*ACTION ITEM*: The listing is to be reproduced exactly, excluding its pictures.

*** Opening TASK INPUT ***

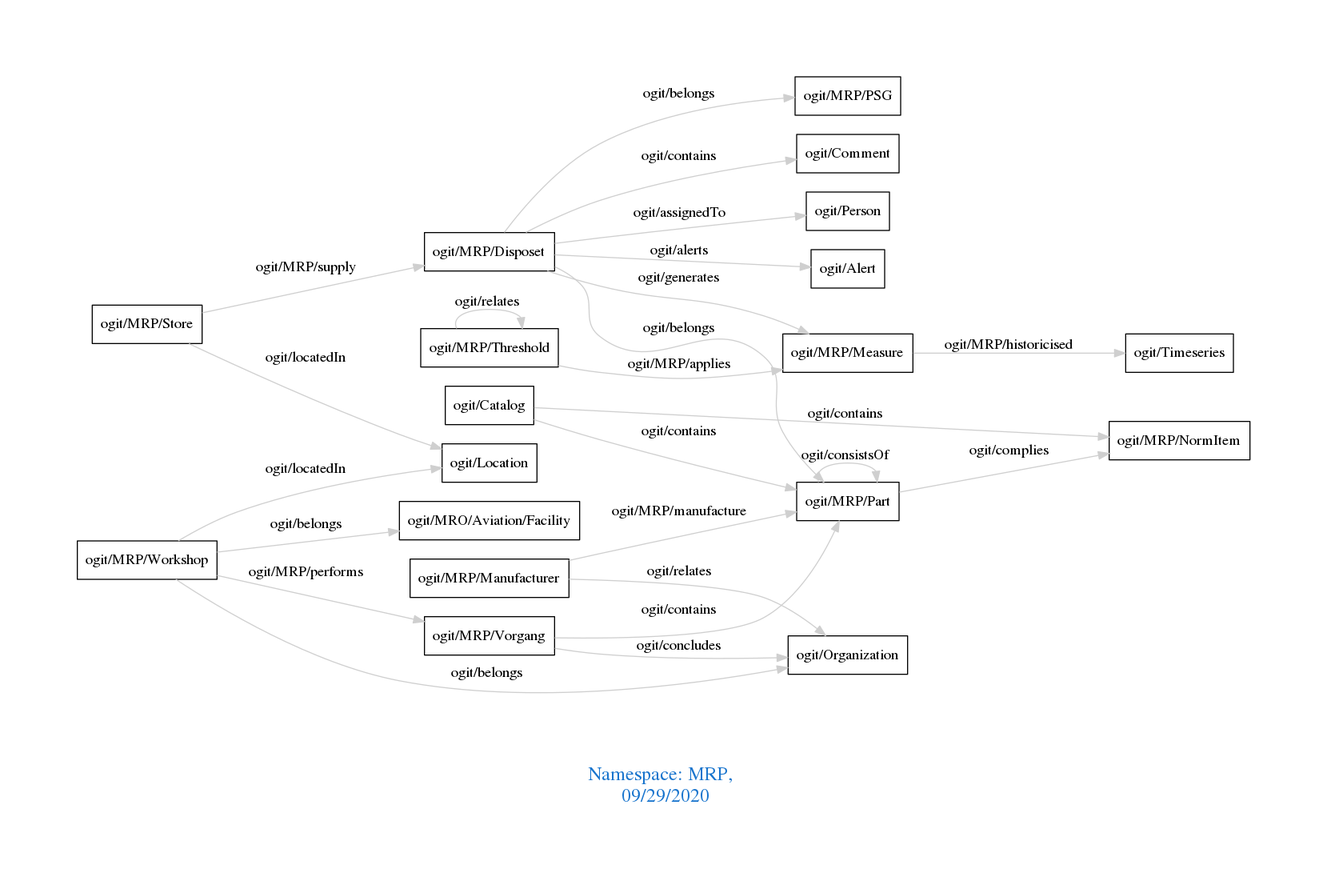
This is downloads/MRP.png from arago/OGIT, a Graphviz export, as it was before one commit. Its source is kept beside it as downloads/MRP.dot.
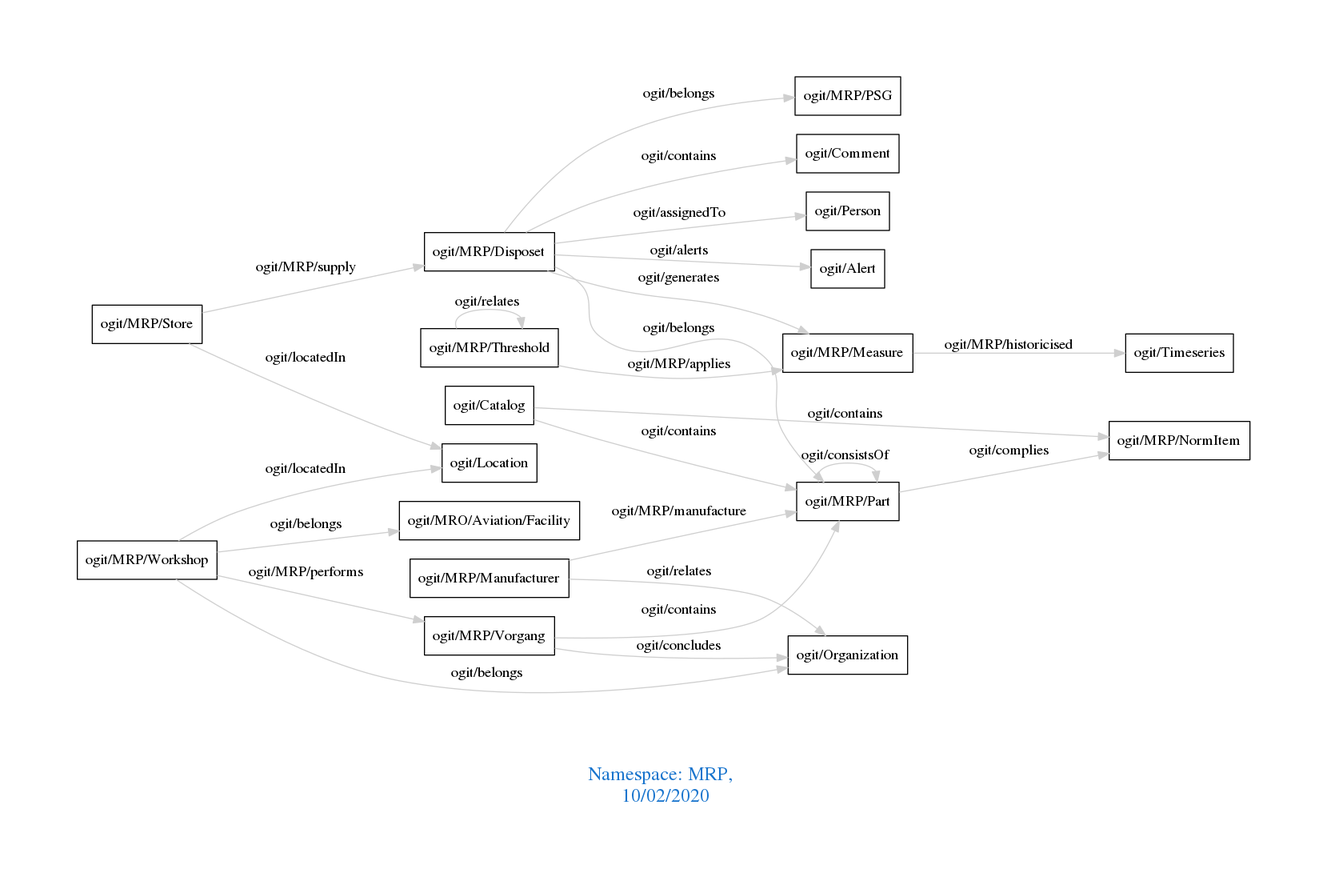
After the change.

Diff of the diagram source:
```diff
@@ -1,7 +1,7 @@
 digraph OGIT_ontology {
  graph [ rankdir= LR,pad=1
 fontsize = 18,
-fontcolor= dodgerblue3,label = "\n\n\nNamespace: MRP, \n 09/29/2020"];
+fontcolor= dodgerblue3,label = "\n\n\nNamespace: MRP, \n 10/02/2020"];
 node[shape=polygon];
 edge [  color="gray81"];
 
```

*** Closing TASK INPUT ***

*EXERCISE OUTPUT*:
This is downloads/MRP.png from arago/OGIT, a Graphviz export, as it was before one commit. Its source is kept beside it as downloads/MRP.dot.
After the change.

Diff of the diagram source:
```diff
@@ -1,7 +1,7 @@
 digraph OGIT_ontology {
  graph [ rankdir= LR,pad=1
 fontsize = 18,
-fontcolor= dodgerblue3,label = "\n\n\nNamespace: MRP, \n 09/29/2020"];
+fontcolor= dodgerblue3,label = "\n\n\nNamespace: MRP, \n 10/02/2020"];
 node[shape=polygon];
 edge [  color="gray81"];
 
```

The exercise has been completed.